Directions:
Work out how many lines in these entries include the string "import", and give only that figure.

--- Data to process Enclosed Below ---

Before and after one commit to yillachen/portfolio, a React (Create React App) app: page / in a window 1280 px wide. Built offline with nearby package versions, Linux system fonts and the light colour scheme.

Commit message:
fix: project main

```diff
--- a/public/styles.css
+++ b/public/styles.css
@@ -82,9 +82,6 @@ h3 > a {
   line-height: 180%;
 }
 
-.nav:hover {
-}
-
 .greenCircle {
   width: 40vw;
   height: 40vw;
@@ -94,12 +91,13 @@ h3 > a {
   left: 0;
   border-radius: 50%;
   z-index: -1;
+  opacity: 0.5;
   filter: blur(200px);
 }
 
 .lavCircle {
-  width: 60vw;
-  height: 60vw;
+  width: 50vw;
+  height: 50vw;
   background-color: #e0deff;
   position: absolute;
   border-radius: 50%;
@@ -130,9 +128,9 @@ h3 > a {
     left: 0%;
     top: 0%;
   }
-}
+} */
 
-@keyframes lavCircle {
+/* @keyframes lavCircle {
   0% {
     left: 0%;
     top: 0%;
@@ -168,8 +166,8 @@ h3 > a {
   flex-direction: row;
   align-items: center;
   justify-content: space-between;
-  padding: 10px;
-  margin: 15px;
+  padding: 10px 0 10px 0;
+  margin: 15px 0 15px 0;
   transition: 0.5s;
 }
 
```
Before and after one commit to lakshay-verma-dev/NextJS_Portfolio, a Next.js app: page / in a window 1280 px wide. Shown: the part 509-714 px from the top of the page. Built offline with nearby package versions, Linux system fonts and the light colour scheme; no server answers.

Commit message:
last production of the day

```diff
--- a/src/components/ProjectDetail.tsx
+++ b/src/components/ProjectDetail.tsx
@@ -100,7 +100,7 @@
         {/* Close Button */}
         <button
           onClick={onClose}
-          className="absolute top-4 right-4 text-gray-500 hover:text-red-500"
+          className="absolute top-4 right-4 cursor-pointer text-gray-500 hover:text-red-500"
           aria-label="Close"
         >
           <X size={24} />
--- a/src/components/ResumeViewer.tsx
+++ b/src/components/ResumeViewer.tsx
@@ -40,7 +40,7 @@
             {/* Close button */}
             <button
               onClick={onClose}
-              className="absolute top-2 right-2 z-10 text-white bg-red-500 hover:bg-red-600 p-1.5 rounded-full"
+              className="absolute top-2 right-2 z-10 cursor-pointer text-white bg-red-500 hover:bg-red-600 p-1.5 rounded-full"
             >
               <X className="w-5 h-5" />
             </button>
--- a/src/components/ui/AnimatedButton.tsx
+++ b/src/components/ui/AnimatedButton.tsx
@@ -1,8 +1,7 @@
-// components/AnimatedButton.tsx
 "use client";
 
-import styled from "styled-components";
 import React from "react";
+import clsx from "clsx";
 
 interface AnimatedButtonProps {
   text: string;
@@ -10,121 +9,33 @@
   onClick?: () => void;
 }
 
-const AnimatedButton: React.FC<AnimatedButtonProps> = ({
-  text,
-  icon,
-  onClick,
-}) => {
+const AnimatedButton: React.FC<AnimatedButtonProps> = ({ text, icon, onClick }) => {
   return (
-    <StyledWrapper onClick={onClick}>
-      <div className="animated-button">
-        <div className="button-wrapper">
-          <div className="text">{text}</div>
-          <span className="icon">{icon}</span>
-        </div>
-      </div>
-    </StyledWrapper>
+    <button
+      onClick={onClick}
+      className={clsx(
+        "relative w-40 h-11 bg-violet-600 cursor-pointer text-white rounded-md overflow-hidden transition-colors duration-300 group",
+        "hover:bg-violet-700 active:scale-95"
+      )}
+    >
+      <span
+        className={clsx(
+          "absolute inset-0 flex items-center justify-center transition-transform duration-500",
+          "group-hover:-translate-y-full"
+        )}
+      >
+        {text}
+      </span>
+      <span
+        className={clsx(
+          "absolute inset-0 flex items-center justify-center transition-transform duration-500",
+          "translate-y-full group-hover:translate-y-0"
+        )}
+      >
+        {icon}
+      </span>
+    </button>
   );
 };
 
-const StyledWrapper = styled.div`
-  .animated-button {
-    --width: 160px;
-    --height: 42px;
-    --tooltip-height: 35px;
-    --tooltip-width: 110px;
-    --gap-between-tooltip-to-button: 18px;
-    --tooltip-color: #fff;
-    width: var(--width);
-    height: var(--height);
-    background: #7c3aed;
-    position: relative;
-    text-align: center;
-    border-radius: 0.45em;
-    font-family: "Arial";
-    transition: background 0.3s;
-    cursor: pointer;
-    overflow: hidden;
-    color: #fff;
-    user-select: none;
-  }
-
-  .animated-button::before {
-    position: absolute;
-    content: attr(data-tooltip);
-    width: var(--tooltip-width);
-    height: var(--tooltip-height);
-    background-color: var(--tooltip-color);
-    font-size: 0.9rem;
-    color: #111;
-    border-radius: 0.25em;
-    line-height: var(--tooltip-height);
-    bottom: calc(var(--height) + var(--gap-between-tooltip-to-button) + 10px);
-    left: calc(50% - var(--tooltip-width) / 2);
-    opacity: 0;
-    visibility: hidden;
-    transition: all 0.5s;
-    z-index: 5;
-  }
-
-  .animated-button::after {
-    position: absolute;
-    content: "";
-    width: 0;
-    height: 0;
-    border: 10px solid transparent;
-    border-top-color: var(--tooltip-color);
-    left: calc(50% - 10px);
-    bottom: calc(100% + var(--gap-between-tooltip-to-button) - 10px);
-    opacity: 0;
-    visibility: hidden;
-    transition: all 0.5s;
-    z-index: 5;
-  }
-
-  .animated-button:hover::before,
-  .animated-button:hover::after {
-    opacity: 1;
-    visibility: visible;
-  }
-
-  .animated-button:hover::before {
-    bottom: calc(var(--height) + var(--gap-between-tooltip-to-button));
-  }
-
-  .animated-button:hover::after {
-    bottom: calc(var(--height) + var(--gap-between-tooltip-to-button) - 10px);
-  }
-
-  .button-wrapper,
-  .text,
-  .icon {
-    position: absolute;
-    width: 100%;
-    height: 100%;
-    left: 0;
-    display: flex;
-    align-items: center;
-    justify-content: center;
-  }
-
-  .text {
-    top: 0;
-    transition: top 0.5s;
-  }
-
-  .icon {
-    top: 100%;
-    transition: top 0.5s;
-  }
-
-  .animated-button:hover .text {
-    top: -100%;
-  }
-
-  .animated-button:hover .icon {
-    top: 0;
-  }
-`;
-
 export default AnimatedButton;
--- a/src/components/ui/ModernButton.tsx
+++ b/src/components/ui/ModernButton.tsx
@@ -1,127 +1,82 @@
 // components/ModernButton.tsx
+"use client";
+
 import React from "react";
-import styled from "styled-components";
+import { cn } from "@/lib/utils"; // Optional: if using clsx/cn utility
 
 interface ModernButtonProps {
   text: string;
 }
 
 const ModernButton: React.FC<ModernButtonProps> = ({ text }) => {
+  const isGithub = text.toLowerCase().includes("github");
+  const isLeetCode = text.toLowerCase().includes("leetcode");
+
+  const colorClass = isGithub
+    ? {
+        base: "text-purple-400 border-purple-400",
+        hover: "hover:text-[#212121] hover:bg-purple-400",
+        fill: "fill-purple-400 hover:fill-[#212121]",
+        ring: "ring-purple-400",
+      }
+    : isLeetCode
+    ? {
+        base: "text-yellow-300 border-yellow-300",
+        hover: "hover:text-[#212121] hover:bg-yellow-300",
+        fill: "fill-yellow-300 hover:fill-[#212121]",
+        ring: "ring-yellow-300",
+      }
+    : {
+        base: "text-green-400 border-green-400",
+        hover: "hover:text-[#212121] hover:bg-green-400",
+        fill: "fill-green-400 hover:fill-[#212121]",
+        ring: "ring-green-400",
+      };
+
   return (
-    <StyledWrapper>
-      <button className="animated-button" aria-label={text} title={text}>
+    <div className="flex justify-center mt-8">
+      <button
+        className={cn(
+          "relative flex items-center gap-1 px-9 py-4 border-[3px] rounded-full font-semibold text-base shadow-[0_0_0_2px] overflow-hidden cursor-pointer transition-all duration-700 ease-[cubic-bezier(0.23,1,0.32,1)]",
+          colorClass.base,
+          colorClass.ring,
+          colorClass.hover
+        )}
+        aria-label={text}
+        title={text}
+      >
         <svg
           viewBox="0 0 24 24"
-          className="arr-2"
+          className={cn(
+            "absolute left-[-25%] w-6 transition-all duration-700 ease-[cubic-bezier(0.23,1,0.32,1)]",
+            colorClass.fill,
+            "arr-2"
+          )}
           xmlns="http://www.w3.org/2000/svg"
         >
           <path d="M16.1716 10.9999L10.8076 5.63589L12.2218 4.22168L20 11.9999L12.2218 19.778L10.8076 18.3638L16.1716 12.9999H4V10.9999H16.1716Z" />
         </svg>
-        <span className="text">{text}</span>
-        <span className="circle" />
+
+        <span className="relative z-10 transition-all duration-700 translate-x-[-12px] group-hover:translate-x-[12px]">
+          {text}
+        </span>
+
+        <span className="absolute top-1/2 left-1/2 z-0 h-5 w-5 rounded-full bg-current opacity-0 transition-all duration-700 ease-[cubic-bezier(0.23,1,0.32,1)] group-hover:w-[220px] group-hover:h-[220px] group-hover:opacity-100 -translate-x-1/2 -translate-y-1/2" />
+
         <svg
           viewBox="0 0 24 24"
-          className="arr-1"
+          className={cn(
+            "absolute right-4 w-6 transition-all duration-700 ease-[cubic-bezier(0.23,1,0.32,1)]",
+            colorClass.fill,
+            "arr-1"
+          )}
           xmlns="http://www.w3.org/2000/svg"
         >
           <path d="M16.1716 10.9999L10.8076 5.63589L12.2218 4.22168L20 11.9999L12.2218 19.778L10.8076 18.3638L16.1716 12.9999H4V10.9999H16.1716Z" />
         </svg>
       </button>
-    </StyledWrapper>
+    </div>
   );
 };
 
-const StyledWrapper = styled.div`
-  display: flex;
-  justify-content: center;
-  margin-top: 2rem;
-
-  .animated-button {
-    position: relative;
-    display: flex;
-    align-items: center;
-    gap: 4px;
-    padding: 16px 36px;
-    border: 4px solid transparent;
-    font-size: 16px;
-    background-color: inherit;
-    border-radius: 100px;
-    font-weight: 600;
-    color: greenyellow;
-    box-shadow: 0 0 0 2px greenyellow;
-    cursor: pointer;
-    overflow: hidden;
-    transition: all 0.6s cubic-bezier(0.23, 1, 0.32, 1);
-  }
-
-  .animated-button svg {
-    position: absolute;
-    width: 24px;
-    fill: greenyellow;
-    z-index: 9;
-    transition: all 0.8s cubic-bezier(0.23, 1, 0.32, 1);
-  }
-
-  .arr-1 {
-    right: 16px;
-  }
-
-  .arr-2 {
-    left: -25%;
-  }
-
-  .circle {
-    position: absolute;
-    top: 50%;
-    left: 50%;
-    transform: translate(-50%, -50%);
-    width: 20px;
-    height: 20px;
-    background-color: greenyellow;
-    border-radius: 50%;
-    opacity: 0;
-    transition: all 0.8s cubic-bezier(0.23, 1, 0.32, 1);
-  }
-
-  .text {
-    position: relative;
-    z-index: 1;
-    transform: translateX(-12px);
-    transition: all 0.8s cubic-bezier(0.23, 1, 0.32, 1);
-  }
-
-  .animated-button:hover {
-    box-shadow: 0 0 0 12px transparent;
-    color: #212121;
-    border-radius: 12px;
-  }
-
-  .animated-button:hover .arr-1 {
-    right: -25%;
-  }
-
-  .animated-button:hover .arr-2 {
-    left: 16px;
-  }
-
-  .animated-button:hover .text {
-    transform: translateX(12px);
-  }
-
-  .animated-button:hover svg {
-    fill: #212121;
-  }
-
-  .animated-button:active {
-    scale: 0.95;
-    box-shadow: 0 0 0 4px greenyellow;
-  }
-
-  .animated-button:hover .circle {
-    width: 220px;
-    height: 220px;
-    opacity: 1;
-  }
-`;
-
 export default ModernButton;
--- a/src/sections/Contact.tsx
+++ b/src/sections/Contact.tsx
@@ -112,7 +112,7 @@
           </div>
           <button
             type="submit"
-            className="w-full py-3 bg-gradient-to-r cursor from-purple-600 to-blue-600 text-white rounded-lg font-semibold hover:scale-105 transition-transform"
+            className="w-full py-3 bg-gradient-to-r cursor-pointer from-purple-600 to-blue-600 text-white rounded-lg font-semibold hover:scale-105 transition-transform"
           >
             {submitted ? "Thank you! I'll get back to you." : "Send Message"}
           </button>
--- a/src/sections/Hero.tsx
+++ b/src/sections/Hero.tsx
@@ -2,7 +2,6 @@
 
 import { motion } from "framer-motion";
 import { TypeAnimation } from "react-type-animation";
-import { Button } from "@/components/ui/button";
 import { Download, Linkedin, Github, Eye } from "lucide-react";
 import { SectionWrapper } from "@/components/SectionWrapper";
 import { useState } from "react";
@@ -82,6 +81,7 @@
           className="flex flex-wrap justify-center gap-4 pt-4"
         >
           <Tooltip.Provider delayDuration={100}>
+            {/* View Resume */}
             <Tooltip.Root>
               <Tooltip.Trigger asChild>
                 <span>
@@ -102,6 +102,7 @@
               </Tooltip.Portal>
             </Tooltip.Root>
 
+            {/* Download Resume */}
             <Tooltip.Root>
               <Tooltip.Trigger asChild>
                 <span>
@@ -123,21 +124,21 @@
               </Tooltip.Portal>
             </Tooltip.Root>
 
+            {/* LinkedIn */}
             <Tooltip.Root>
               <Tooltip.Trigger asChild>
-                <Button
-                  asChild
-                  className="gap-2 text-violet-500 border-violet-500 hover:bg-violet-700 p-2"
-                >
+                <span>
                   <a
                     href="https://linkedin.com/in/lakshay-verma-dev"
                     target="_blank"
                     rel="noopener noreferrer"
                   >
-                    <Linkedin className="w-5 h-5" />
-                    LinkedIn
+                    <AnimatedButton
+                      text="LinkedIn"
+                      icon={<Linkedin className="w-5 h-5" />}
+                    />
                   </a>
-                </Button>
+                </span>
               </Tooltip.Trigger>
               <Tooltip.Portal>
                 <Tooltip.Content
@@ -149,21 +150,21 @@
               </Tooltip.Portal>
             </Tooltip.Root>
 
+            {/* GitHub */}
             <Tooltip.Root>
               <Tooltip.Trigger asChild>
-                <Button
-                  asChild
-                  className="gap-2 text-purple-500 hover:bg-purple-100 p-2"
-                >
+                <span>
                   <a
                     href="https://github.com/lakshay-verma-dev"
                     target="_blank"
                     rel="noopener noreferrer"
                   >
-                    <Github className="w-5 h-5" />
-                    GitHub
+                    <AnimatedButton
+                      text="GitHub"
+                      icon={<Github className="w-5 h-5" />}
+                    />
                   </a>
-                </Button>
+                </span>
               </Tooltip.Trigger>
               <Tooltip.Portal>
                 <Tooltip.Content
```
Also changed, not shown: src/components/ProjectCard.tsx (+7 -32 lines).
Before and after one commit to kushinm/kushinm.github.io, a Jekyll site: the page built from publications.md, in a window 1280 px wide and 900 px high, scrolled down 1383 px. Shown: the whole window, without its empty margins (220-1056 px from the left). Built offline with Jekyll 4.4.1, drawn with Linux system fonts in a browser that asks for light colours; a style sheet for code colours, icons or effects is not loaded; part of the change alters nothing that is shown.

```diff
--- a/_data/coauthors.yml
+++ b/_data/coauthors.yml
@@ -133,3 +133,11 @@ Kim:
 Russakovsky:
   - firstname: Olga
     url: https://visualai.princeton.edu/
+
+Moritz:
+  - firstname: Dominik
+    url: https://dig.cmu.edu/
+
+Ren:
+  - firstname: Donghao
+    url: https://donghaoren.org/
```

--- End of Enclosed Data to process ---

Problem solution:
12